--- YOUR ASSIGNMENT ---
Write out the entries verbatim and leave the images out of the copy.

--- TASK INPUTS Enclosed Below ---

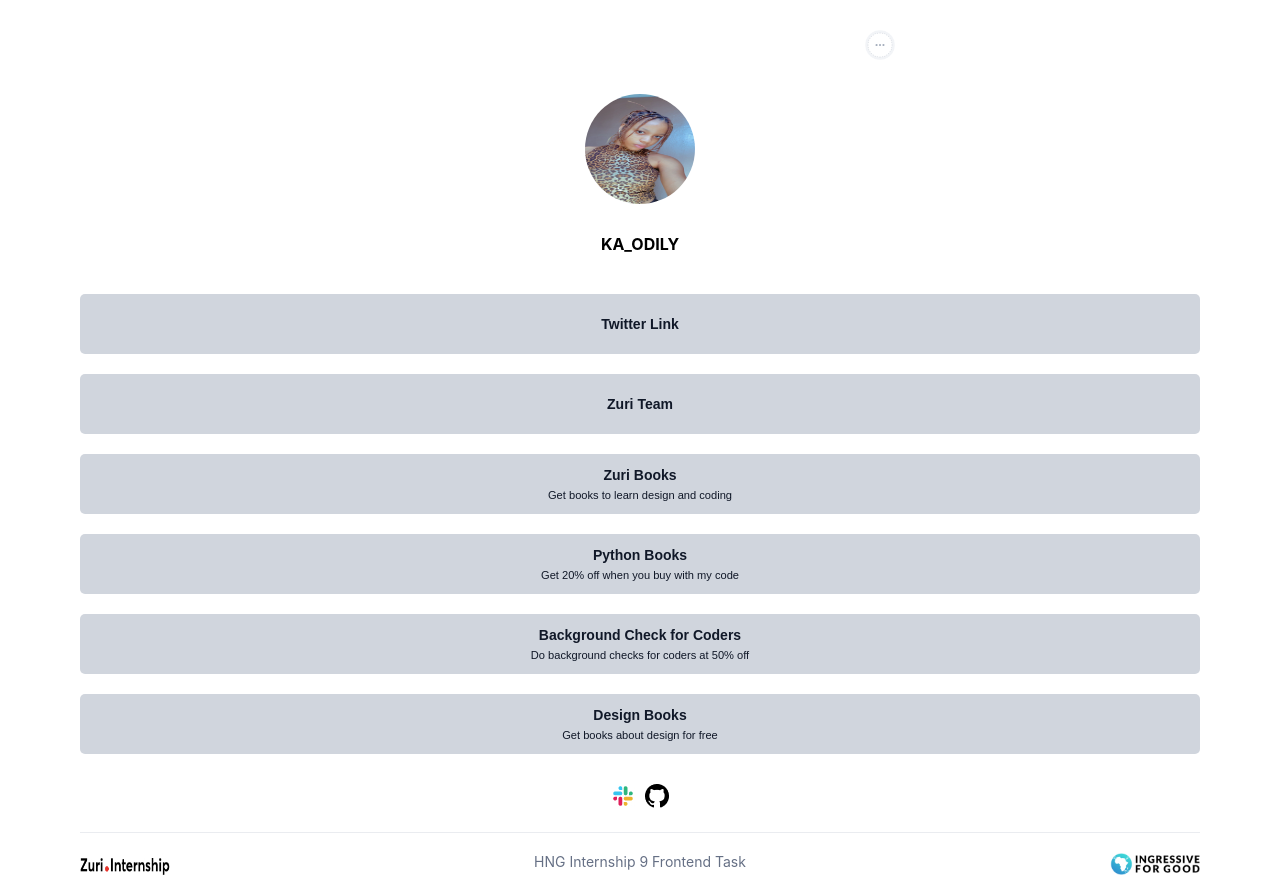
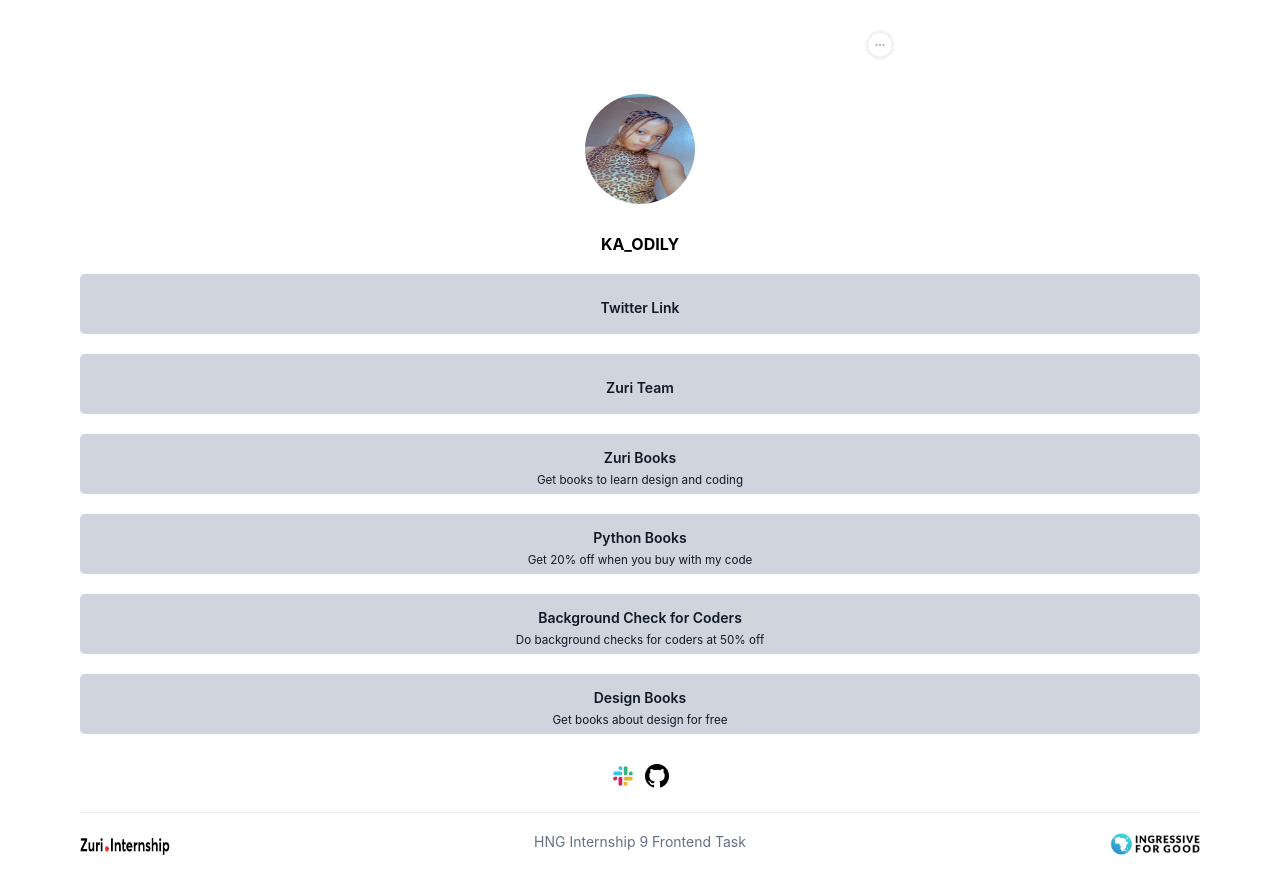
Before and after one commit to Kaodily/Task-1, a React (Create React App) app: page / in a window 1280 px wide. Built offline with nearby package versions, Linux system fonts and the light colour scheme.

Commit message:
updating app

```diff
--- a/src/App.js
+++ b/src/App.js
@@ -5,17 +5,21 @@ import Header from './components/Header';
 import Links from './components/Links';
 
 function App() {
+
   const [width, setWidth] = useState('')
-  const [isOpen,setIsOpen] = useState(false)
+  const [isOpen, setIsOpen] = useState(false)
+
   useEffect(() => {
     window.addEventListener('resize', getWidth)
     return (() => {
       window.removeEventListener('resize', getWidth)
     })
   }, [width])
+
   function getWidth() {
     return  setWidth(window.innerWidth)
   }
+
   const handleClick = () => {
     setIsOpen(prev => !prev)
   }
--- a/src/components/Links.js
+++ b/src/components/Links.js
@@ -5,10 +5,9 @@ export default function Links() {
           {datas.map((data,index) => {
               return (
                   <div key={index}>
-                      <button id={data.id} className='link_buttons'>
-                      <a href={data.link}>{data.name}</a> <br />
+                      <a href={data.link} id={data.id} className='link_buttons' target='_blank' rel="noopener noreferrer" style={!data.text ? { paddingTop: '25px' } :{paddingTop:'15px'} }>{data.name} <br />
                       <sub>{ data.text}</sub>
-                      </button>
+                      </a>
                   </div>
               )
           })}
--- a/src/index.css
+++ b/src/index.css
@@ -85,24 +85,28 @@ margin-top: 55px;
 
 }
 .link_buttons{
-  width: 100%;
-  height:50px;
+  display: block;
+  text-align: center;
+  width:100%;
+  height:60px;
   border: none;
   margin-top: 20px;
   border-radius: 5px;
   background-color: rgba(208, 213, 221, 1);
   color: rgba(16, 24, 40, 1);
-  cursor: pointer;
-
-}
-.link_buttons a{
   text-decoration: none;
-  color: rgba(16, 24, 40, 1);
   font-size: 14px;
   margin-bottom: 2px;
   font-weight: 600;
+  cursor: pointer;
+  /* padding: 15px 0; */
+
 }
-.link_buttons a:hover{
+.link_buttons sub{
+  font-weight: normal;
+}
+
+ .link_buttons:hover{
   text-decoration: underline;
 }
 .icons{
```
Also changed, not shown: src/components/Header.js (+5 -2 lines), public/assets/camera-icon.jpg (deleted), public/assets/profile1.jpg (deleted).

--- End of Enclosed TASK INPUTS ---

--- EXPECTED OUTPUT ---
Before and after one commit to Kaodily/Task-1, a React (Create React App) app: page / in a window 1280 px wide. Built offline with nearby package versions, Linux system fonts and the light colour scheme.

Commit message:
updating app

```diff
--- a/src/App.js
+++ b/src/App.js
@@ -5,17 +5,21 @@ import Header from './components/Header';
 import Links from './components/Links';
 
 function App() {
+
   const [width, setWidth] = useState('')
-  const [isOpen,setIsOpen] = useState(false)
+  const [isOpen, setIsOpen] = useState(false)
+
   useEffect(() => {
     window.addEventListener('resize', getWidth)
     return (() => {
       window.removeEventListener('resize', getWidth)
     })
   }, [width])
+
   function getWidth() {
     return  setWidth(window.innerWidth)
   }
+
   const handleClick = () => {
     setIsOpen(prev => !prev)
   }
--- a/src/components/Links.js
+++ b/src/components/Links.js
@@ -5,10 +5,9 @@ export default function Links() {
           {datas.map((data,index) => {
               return (
                   <div key={index}>
-                      <button id={data.id} className='link_buttons'>
-                      <a href={data.link}>{data.name}</a> <br />
+                      <a href={data.link} id={data.id} className='link_buttons' target='_blank' rel="noopener noreferrer" style={!data.text ? { paddingTop: '25px' } :{paddingTop:'15px'} }>{data.name} <br />
                       <sub>{ data.text}</sub>
-                      </button>
+                      </a>
                   </div>
               )
           })}
--- a/src/index.css
+++ b/src/index.css
@@ -85,24 +85,28 @@ margin-top: 55px;
 
 }
 .link_buttons{
-  width: 100%;
-  height:50px;
+  display: block;
+  text-align: center;
+  width:100%;
+  height:60px;
   border: none;
   margin-top: 20px;
   border-radius: 5px;
   background-color: rgba(208, 213, 221, 1);
   color: rgba(16, 24, 40, 1);
-  cursor: pointer;
-
-}
-.link_buttons a{
   text-decoration: none;
-  color: rgba(16, 24, 40, 1);
   font-size: 14px;
   margin-bottom: 2px;
   font-weight: 600;
+  cursor: pointer;
+  /* padding: 15px 0; */
+
 }
-.link_buttons a:hover{
+.link_buttons sub{
+  font-weight: normal;
+}
+
+ .link_buttons:hover{
   text-decoration: underline;
 }
 .icons{
```
Also changed, not shown: src/components/Header.js (+5 -2 lines), public/assets/camera-icon.jpg (deleted), public/assets/profile1.jpg (deleted).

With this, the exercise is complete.